**Exercise directions:**
The material below must be output exactly, line for line.

**Records for processing:**
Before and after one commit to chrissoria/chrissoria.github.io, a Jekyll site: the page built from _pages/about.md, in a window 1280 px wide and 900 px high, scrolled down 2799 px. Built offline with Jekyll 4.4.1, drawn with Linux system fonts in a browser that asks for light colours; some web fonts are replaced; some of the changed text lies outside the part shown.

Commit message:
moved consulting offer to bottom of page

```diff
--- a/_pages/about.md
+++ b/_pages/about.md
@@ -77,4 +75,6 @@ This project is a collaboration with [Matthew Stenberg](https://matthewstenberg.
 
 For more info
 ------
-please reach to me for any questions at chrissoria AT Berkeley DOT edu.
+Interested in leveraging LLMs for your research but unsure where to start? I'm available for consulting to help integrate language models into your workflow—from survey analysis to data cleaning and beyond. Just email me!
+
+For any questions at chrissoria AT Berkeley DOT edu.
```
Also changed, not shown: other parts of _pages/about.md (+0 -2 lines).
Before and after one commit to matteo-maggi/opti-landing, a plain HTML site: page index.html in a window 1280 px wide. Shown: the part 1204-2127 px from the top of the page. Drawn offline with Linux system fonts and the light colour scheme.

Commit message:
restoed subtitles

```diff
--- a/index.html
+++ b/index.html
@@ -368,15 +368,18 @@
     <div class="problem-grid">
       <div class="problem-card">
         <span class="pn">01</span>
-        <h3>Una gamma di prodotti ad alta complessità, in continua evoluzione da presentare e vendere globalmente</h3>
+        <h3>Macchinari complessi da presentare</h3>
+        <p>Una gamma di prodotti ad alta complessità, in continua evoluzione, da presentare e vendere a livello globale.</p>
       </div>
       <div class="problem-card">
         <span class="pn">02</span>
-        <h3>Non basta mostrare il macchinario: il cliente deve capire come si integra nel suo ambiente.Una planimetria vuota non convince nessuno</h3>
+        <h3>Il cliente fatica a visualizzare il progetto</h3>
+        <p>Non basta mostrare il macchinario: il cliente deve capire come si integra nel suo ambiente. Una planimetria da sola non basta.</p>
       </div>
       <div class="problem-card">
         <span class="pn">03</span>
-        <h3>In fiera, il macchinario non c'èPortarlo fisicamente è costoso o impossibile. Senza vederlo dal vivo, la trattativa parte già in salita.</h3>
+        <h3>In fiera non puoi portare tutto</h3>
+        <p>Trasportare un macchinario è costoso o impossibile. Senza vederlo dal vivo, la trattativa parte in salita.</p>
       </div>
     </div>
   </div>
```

**Output for this exercise:**
Before and after one commit to chrissoria/chrissoria.github.io, a Jekyll site: the page built from _pages/about.md, in a window 1280 px wide and 900 px high, scrolled down 2799 px. Built offline with Jekyll 4.4.1, drawn with Linux system fonts in a browser that asks for light colours; some web fonts are replaced; some of the changed text lies outside the part shown.

Commit message:
moved consulting offer to bottom of page

```diff
--- a/_pages/about.md
+++ b/_pages/about.md
@@ -77,4 +75,6 @@ This project is a collaboration with [Matthew Stenberg](https://matthewstenberg.
 
 For more info
 ------
-please reach to me for any questions at chrissoria AT Berkeley DOT edu.
+Interested in leveraging LLMs for your research but unsure where to start? I'm available for consulting to help integrate language models into your workflow—from survey analysis to data cleaning and beyond. Just email me!
+
+For any questions at chrissoria AT Berkeley DOT edu.
```
Also changed, not shown: other parts of _pages/about.md (+0 -2 lines).
Before and after one commit to matteo-maggi/opti-landing, a plain HTML site: page index.html in a window 1280 px wide. Shown: the part 1204-2127 px from the top of the page. Drawn offline with Linux system fonts and the light colour scheme.

Commit message:
restoed subtitles

```diff
--- a/index.html
+++ b/index.html
@@ -368,15 +368,18 @@
     <div class="problem-grid">
       <div class="problem-card">
         <span class="pn">01</span>
-        <h3>Una gamma di prodotti ad alta complessità, in continua evoluzione da presentare e vendere globalmente</h3>
+        <h3>Macchinari complessi da presentare</h3>
+        <p>Una gamma di prodotti ad alta complessità, in continua evoluzione, da presentare e vendere a livello globale.</p>
       </div>
       <div class="problem-card">
         <span class="pn">02</span>
-        <h3>Non basta mostrare il macchinario: il cliente deve capire come si integra nel suo ambiente.Una planimetria vuota non convince nessuno</h3>
+        <h3>Il cliente fatica a visualizzare il progetto</h3>
+        <p>Non basta mostrare il macchinario: il cliente deve capire come si integra nel suo ambiente. Una planimetria da sola non basta.</p>
       </div>
       <div class="problem-card">
         <span class="pn">03</span>
-        <h3>In fiera, il macchinario non c'èPortarlo fisicamente è costoso o impossibile. Senza vederlo dal vivo, la trattativa parte già in salita.</h3>
+        <h3>In fiera non puoi portare tutto</h3>
+        <p>Trasportare un macchinario è costoso o impossibile. Senza vederlo dal vivo, la trattativa parte in salita.</p>
       </div>
     </div>
   </div>
```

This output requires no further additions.